Rabbi Jacobson-Maisel goes on to write: “Terror, fear, anger, hatred, self-doubt, desire, jealousy, pride, and shame are unavoidable aspects, unavoidable demons, on any true path of transformation. The Besht, and the Hasidic movement he spawned, present a unique answer to this question, founded on a notion on what we might call — borrowing a phrase popularized by author Tara Brach — “radical acceptance.” For Hasidism, demons are overcome precisely through their embrace, transformation is achieved through acceptance, and transcendence comes through fully embodied presence.”
Rabbi Shelia Peltz Weinberg puts it this way: “Like everything else, restlessness (or anger and hurt in my case) is a composite, a series of thoughts, feelings and sensations. Because we believe it to be something solid, it has a great deal of power over us. When we stop resisting and simply allow it to move through us with mindful attention, we can see how transitory and insubstantial the state actually is.”
I spent a lot of time in my meditation seat watching a whole repertoire of painful thoughts come, hang around, and pass. And then, they came back around, sometimes only a few breaths later. In these sits, my intention, my Kavannah, was not to grasp, not to attach, not to wholeheartedly believe what I was telling myself about myself, my friend, the situation, and what it all means.
“All thoughts are lies,” Mindfulness author and teacher Rabbi Jeff Roth said to a room full of Jewish Mindfulness Meditator Teachers in Training at a retreat I attended.
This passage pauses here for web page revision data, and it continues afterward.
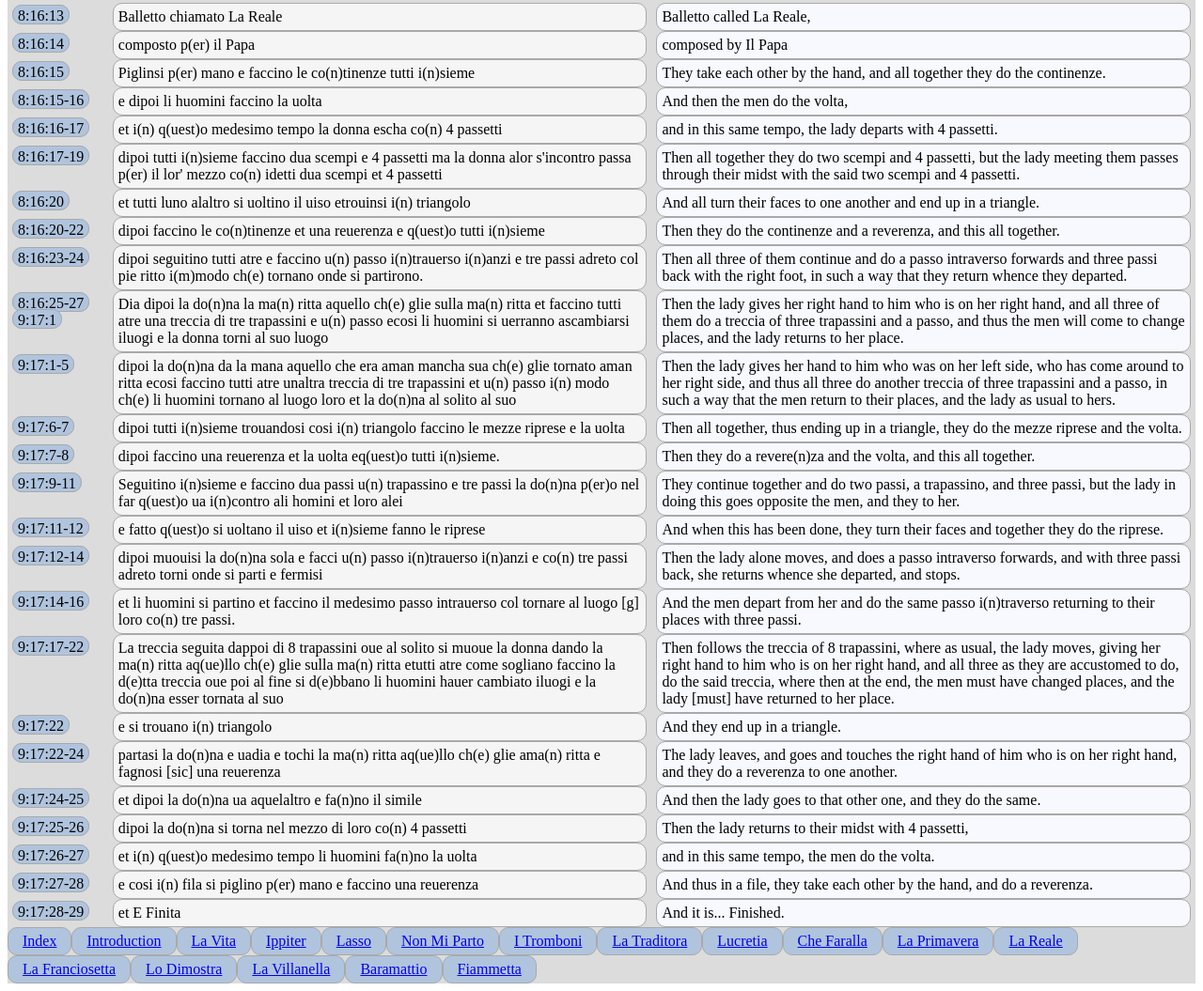
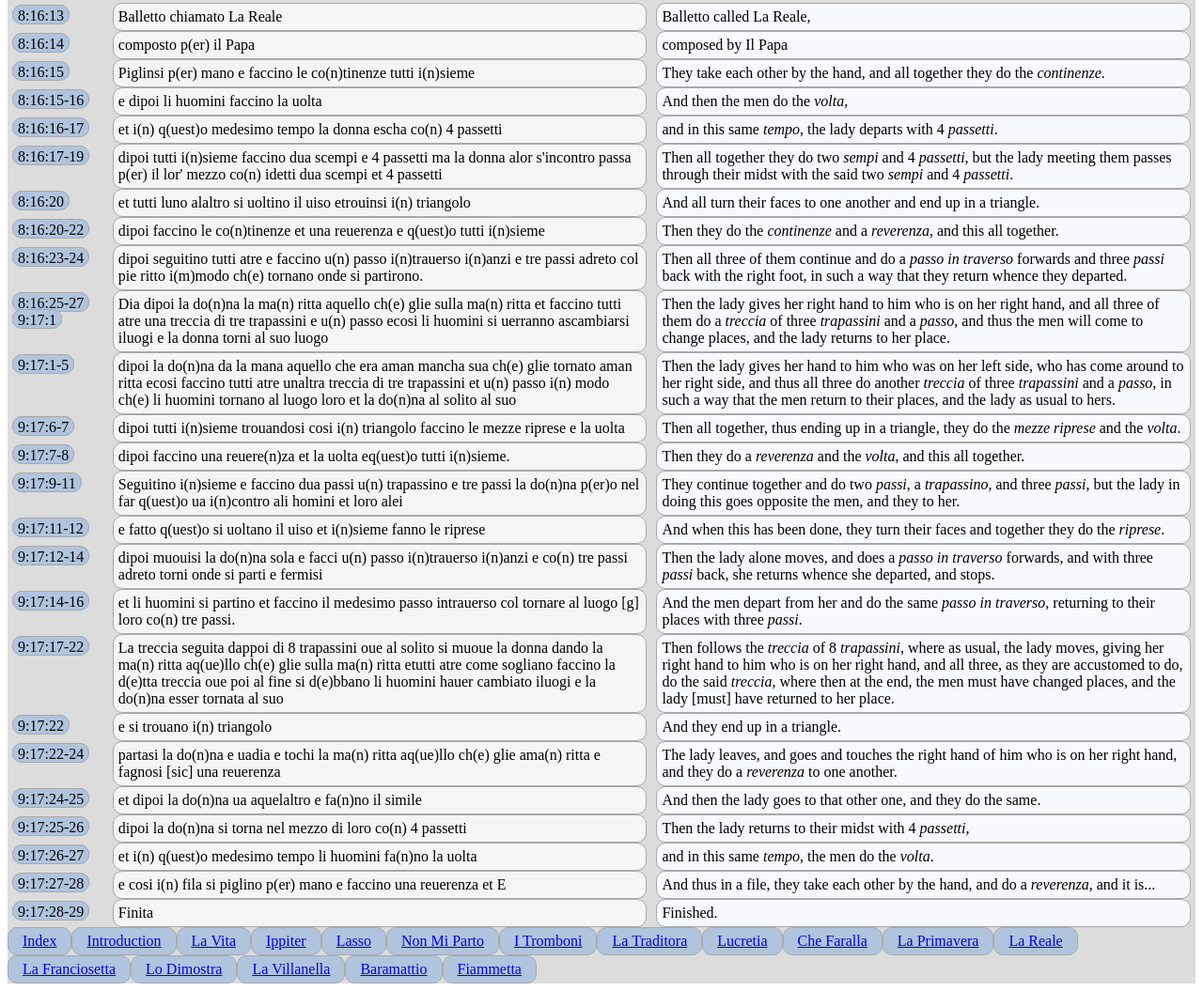
Before and after one commit to rendance/The-Il-Papa-Manuscript, a plain HTML site: page sources/IlPapa/translation/il-papa-10-la-reale.html in a window 1280 px wide. Shown: the part 182-1237 px from the top of the page at 94% size. Drawn offline with Linux system fonts and the light colour scheme.

Commit message:
Tagging Italian dance terms -La Reale
Lots of dance terms to tag.
3 instances of "in traverso.

```diff
--- a/sources/IlPapa/translation/il-papa-10-la-reale.html
+++ b/sources/IlPapa/translation/il-papa-10-la-reale.html
@@ -56,8 +56,9 @@
           Piglinsi p(er) mano e faccino le co(n)tinenze tutti i(n)sieme
         </div>
         <div class="translation-english">
-          They take each other by the hand, and all together they do
-          the continenze.
+          They take each other by the hand,
+          and all together they do
+          the <em class="foreign">continenze</em>.
         </div>
       </div>
 
@@ -67,7 +68,7 @@
           e dipoi li huomini faccino la uolta
         </div>
         <div class="translation-english">
-          And then the men do the volta,
+          And then the men do the <em class="foreign">volta</em>,
         </div>
       </div>
 
@@ -77,7 +78,7 @@
           et i(n) q(uest)o medesimo tempo la donna escha co(n) 4 passetti
         </div>
         <div class="translation-english">
-          and in this same tempo, the lady departs with 4 passetti.
+          and in this same <em class="foreign">tempo</em>, the lady departs with 4 <em class="foreign">passetti</em>.
         </div>
       </div>
 
@@ -89,9 +90,12 @@
           dua scempi et 4 passetti
         </div>
         <div class="translation-english">
-          Then all together they do two scempi and 4 passetti, but the
-          lady meeting them passes through their midst with the said
-          two scempi and 4 passetti.
+          Then all together they do
+          two <em class="foreign">sempi</em>
+          and 4 <em class="foreign">passetti</em>,
+          but the lady meeting them passes through their midst
+          with the said two <em class="foreign">sempi</em>
+          and 4 <em class="foreign">passetti</em>.
         </div>
       </div>
 
@@ -114,8 +118,9 @@
           i(n)sieme
         </div>
         <div class="translation-english">
-          Then they do the continenze and a reverenza, and this all
-          together.
+          Then they do the <em class="foreign">continenze</em>
+          and a <em class="foreign">reverenza</em>,
+          and this all together.
         </div>
       </div>
 
@@ -127,9 +132,10 @@
           onde si partirono.
         </div>
         <div class="translation-english">
-          Then all three of them continue and do a passo intraverso forwards
+          Then all three of them continue
+          and do a <em class="foreign">passo in traverso</em> forwards
           <!-- Here I have to make a note, because I have had to add to the most recent version of our translation the word "forwards" ("inanzi").  Our current reconstruction might have included this, but I don't know yet--it may depend on when the omission was made. -->
-          and three passi back with the right foot, in such a way that
+          and three <em class="foreign">passi</em> back with the right foot, in such a way that
           they return whence they departed.
         </div>
       </div>
@@ -147,9 +153,12 @@
           e la donna torni al suo luogo
         </div>
         <div class="translation-english">
-          Then the lady gives her right hand to him who is on her
-          right hand, and all three of them do a treccia of three
-          trapassini and a passo, and thus the men will come to change
+          Then the lady gives her right hand
+          to him who is on her right hand,
+          and all three of them do a <em class="foreign">treccia</em>
+          of three <em class="foreign">trapassini</em>
+          and a <em class="foreign">passo</em>,
+          and thus the men will come to change
           places, and the lady returns to her place.
         </div>
       </div>
@@ -163,10 +172,12 @@
           tornano al luogo loro et la do(n)na al solito al suo
         </div>
         <div class="translation-english">
-          Then the lady gives her hand to him who was on her left
-          side, who has come around to her right side, and thus all
-          three do another treccia of three trapassini and a passo, in
-          such a way that the men return to their places, and the lady
+          Then the lady gives her hand
+          to him who was on her left side,
+          who has come around to her right side,
+          and thus all three do another <em class="foreign">treccia</em>
+          of three <em class="foreign">trapassini</em> and a <em class="foreign">passo</em>,
+          in such a way that the men return to their places, and the lady
           as usual to hers.
         </div>
       </div>
@@ -174,24 +185,25 @@
       <div class="translation-line">
         <div class="line-number"> <mark class="line-ref">9:17:6-7</mark> </div>
         <div class="translation-italian">
-          dipoi tutti i(n)sieme trouandosi cosi i(n) triangolo faccino le
-          mezze riprese e la uolta
+          dipoi tutti i(n)sieme trouandosi cosi i(n) triangolo
+          faccino le mezze riprese e la uolta
         </div>
         <div class="translation-english">
           Then all together, thus ending up in a triangle,
-          they do the mezze riprese and the volta.
+          they do the <em class="foreign">mezze riprese</em>
+          and the <em class="foreign">volta</em>.
         </div>
       </div>
 
       <div class="translation-line">
         <div class="line-number"> <mark class="line-ref">9:17:7-8</mark> </div>
         <div class="translation-italian">
-          dipoi faccino una reuerenza et la uolta eq(uest)o tutti
+          dipoi faccino una reuere(n)za et la uolta eq(uest)o tutti
           i(n)sieme.
         </div>
         <div class="translation-english">
-          Then they do a revere(n)za and the volta, and this all
-          together.
+          Then they do a <em class="foreign">reverenza</em>
+          and the <em class="foreign">volta</em>, and this all together.
         </div>
       </div>
 
@@ -203,21 +215,24 @@
           loro alei
         </div>
         <div class="translation-english">
-          They continue together and do two passi, a trapassino, and
-          three passi, but the lady in doing this goes opposite the
-          men, and they to her.
+          They continue together and do
+          two <em class="foreign">passi</em>,
+          a <em class="foreign">trapassino</em>,
+          and three <em class="foreign">passi</em>,
+          but the lady in doing this goes
+          opposite the men, and they to her.
         </div>
       </div>
 
       <div class="translation-line">
         <div class="line-number"> <mark class="line-ref">9:17:11-12</mark> </div>
         <div class="translation-italian">
-          e fatto q(uest)o si uoltano il uiso et i(n)sieme fanno le
-          riprese
+          e fatto q(uest)o si uoltano il uiso
+          et i(n)sieme fanno le riprese
         </div>
         <div class="translation-english">
-          And when this has been done, they turn their faces and
-          together they do the riprese.
+          And when this has been done, they turn their faces
+          and together they do the <em class="foreign">riprese</em>.
         </div>
       </div>
 
@@ -228,9 +243,10 @@
           i(n)anzi e co(n) tre passi adreto torni onde si parti e fermisi
         </div>
         <div class="translation-english">
-          Then the lady alone moves, and does a passo intraverso
-          forwards, and with three passi back, she returns whence she
-          departed, and stops.
+          Then the lady alone moves,
+          and does a <em class="foreign">passo in traverso</em> forwards,
+          and with three <em class="foreign">passi</em> back,
+          she returns whence she departed, and stops.
         </div>
       </div>
 
@@ -241,8 +257,9 @@
           intrauerso col tornare al luogo [g] loro co(n) tre passi.
         </div>
         <div class="translation-english">
-          And the men depart from her and do the same passo i(n)traverso
-          returning to their places with three passi.
+          And the men depart from her
+          and do the same <em class="foreign">passo in traverso</em>,
+          returning to their places with three <em class="foreign">passi</em>.
         </div>
       </div>
 
@@ -256,12 +273,16 @@
           do(n)na esser tornata al suo
         </div>
         <div class="translation-english">
-          Then follows the treccia of 8 trapassini, where as usual,
-          the lady moves, giving her right hand to him who is on her
-          right hand, and all three as they are accustomed to do, do
-          the said treccia, where then at the end, the men must have
-          changed places, and the lady [must] have returned to her
-          place.
+          Then follows the <em class="foreign">treccia</em>
+          of 8 <em class="foreign">trapassini</em>,
+          where as usual, the lady moves,
+          giving her right hand
+          to him who is on her right hand,
+          and all three, as they are accustomed to do,
+          do the said <em class="foreign">treccia</em>,
+          where then at the end,
+          the men must have changed places,
+          and the lady [must] have returned to her place.
         </div>
       </div>
 
@@ -283,60 +304,68 @@
           <!-- The "[sic]" refers to the atypical spelling of "fannosi", here "fagnosi". -->
         </div>
         <div class="translation-english">
-          The lady leaves, and goes and touches the right hand of him
-          who is on her right hand, and they do a reverenza to one
-          another.
+          The lady leaves, and goes
+          and touches the right hand of him
+          who is on her right hand,
+          and they do a <em class="foreign">reverenza</em> to one another.
         </div>
       </div>
 
       <div class="translation-line">
         <div class="line-number"> <mark class="line-ref">9:17:24-25</mark> </div>
         <div class="translation-italian">
-          et dipoi la do(n)na ua aquelaltro e fa(n)no il simile
+          et dipoi la do(n)na ua aquelaltro
+          e fa(n)no il simile
         </div>
         <div class="translation-english">
-          And then the lady goes to that other one, and they do the same.
+          And then the lady goes to that other one,
+          and they do the same.
         </div>
       </div>
 
       <div class="translation-line">
         <div class="line-number"> <mark class="line-ref">9:17:25-26</mark> </div>
         <div class="translation-italian">
-          dipoi la do(n)na si torna nel mezzo di loro co(n) 4 passetti
+          dipoi la do(n)na si torna nel mezzo di loro
+          co(n) 4 passetti
         </div>
         <div class="translation-english">
-          Then the lady returns to their midst with 4 passetti,
+          Then the lady returns to their midst
+          with 4 <em class="foreign">passetti</em>,
         </div>
       </div>
 
       <div class="translation-line">
         <div class="line-number"> <mark class="line-ref">9:17:26-27</mark> </div>
         <div class="translation-italian">
-          et i(n) q(uest)o medesimo tempo li huomini fa(n)no la uolta
+          et i(n) q(uest)o medesimo tempo
+          li huomini fa(n)no la uolta
         </div>
         <div class="translation-english">
-          and in this same tempo, the men do the volta.
+          and in this same <em class="foreign">tempo</em>,
+          the men do the <em class="foreign">volta</em>.
         </div>
       </div>
 
       <div class="translation-line">
         <div class="line-number"> <mark class="line-ref">9:17:27-28</mark> </div>
         <div class="translation-italian">
-          e cosi i(n) fila si piglino p(er) mano e faccino una reuerenza
+          e cosi i(n) fila si piglino p(er) mano
+          e faccino una reuerenza et E
         </div>
         <div class="translation-english">
-          And thus in a file, they take each other by the hand, and do
-          a reverenza.
+          And thus in a file, they take each other by the hand,
+          and do a <em class="foreign">reverenza</em>, and it is...
         </div>
       </div>
 
       <div class="translation-line">
         <div class="line-number"> <mark class="line-ref">9:17:28-29</mark> </div>
         <div class="translation-italian">
-          et E Finita
+          Finita
         </div>
         <div class="translation-english">
-          And it is... Finished.
+          Finished.
         </div>
       </div>
 
```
When I heard that statement I felt my body say “Ahh Hahh!” Funny, but there was relief in that thought for me, even if that too wasn’t true.
Many months after the fight began, my friend and I finally came together for a conversation. So how was it that we eventually got to the place of connecting again? By following another piece of wisdom from Rabbi James Jacobson-Maisels. By turning towards uncomfortable feelings (enemies) and welcoming them in. Whether in the moment these “enemies” are painful thoughts, or a friend across the kitchen table, the way to end the suffering is….”somehow both a letting go of our opposition to the enemies, and an ability to feel compassion and care towards them.”
Again drawing from the Parsha, there was a moment during that conversation when I felt like Aaron standing between the dead and the living after G-d has sent a plague to kill those who didn’t believe. What did I believe? Holding on to my anger and painful feelings seemed likely the death of our friendship, but letting go and seeing my thoughts as manifestations of the hinderances the Rabbis speak about felt like choosing life.
Meditation and mindfulness didn’t take away all of the fear, judgement, anger and resistance I was feeling towards my friend, but it helped me see the transitory nature of all thoughts and all things. It allowed me to understand that there was no one truth, no real solidity to arguments made on either side. There was just her and I, both trying to find space at the table with each other, and all the “enemies” that we could make room for as well.
Set an intention to invite your uncomfortable emotions — your demons — anger, jealousy, resentment, sadness, regret, fear, shame etc. in for a visit.
Take your seat, settle in and begin to become aware of your breath. Turn your awareness to one of the emotions that causes suffering in your life. For a moment speak directly to the emotion and say “Welcome Anger (or what ever you are addressing) please come in and have a seat at my table.”
Start to notice how this request feels in your body, in your chest, your stomach, your throat, your heart. Is there resistance, aversion, openness, relief. Sit with what ever sensations arise in your body, and gently let go of any thoughts that arise in your mind.
Relax into your body and be curious about how this familiar uncomfortable emotion makes its presence known to you through bodily sensations. Observe the texture of these sensations as they arise, evolve, and dissipate. Through this awareness recognize the truth of the temporary nature of all things, and take this knowledge with you into your daily activities and interactions.